→ Your instructions
Check every line below for the string "viên", and copy the lines that contain it.

Before-and-after change data:

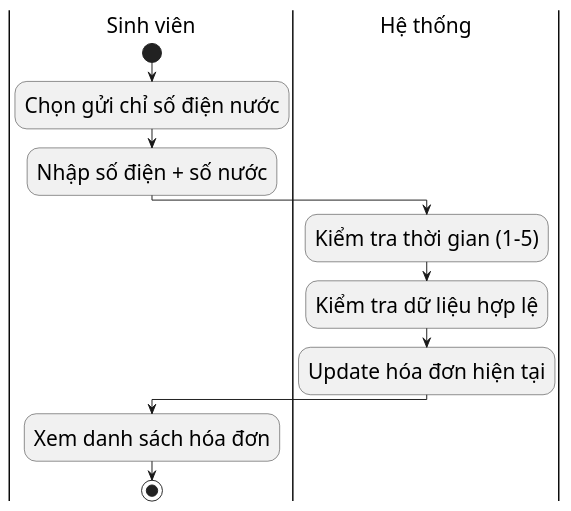
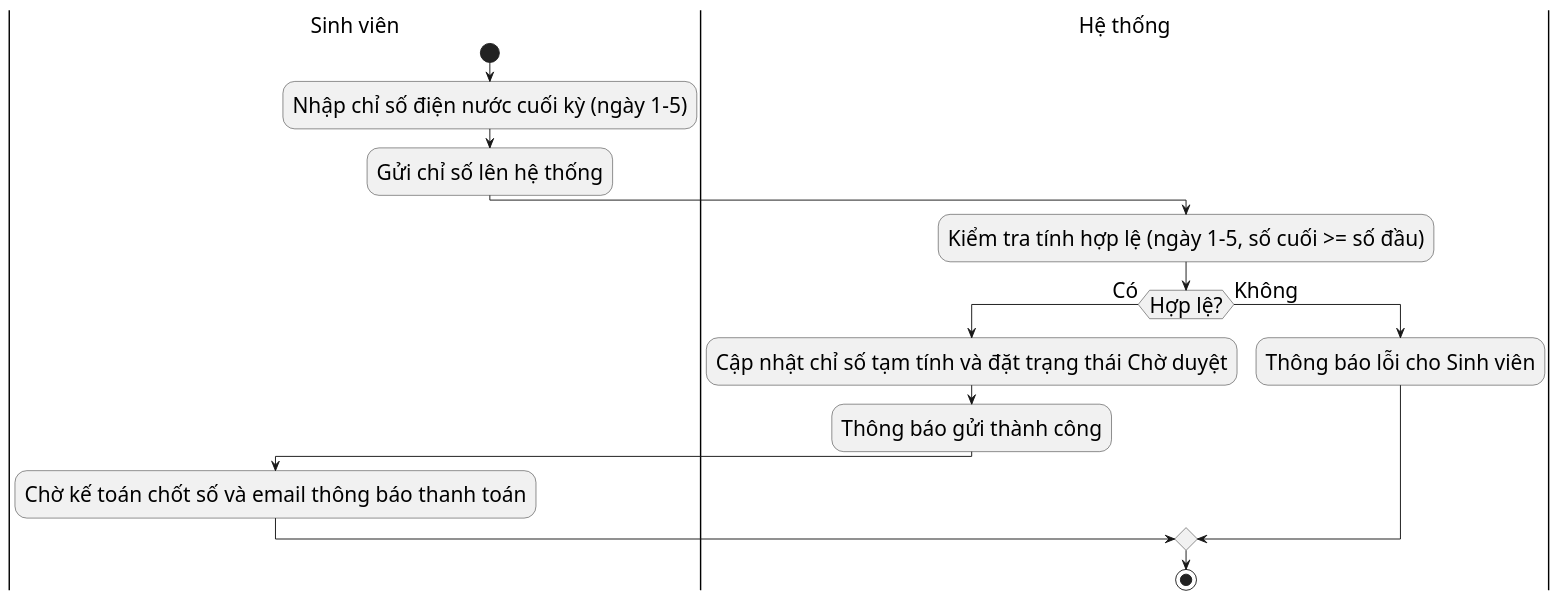
Before and after one commit to s0nbuildtech287/dormitory-frontend: the diagram in diagrams/nhomhoadonthanhtoan/meter_submit_view_activity.puml, drawn with PlantUML. The commit also changed 4 other files, not shown here.

```diff
--- a/diagrams/nhomhoadonthanhtoan/meter_submit_view_activity.puml
+++ b/diagrams/nhomhoadonthanhtoan/meter_submit_view_activity.puml
@@ -1,15 +1,21 @@
 @startuml "Meter Submit View Activity"
 skinparam defaultFontSize 22
 skinparam defaultFontName "Times New Roman"
 |Sinh viên|
 start
-:Chọn gửi chỉ số điện nước;
-:Nhập số điện + số nước;
+:Nhập chỉ số điện nước cuối kỳ (ngày 1-5);
+:Gửi chỉ số lên hệ thống;
+
 |Hệ thống|
-:Kiểm tra thời gian (1-5);
-:Kiểm tra dữ liệu hợp lệ;
-:Update hóa đơn hiện tại;
-|Sinh viên|
-:Xem danh sách hóa đơn;
+:Kiểm tra tính hợp lệ (ngày 1-5, số cuối >= số đầu);
+if (Hợp lệ?) then (Có)
+  :Cập nhật chỉ số tạm tính và đặt trạng thái Chờ duyệt;
+  :Thông báo gửi thành công;
+  |Sinh viên|
+  :Chờ kế toán chốt số và email thông báo thanh toán;
+else (Không)
+  |Hệ thống|
+  :Thông báo lỗi cho Sinh viên;
+endif
 stop
 @enduml
```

→ Output of the task
 |Sinh viên|
-|Sinh viên|
+  |Sinh viên|
+  :Thông báo lỗi cho Sinh viên;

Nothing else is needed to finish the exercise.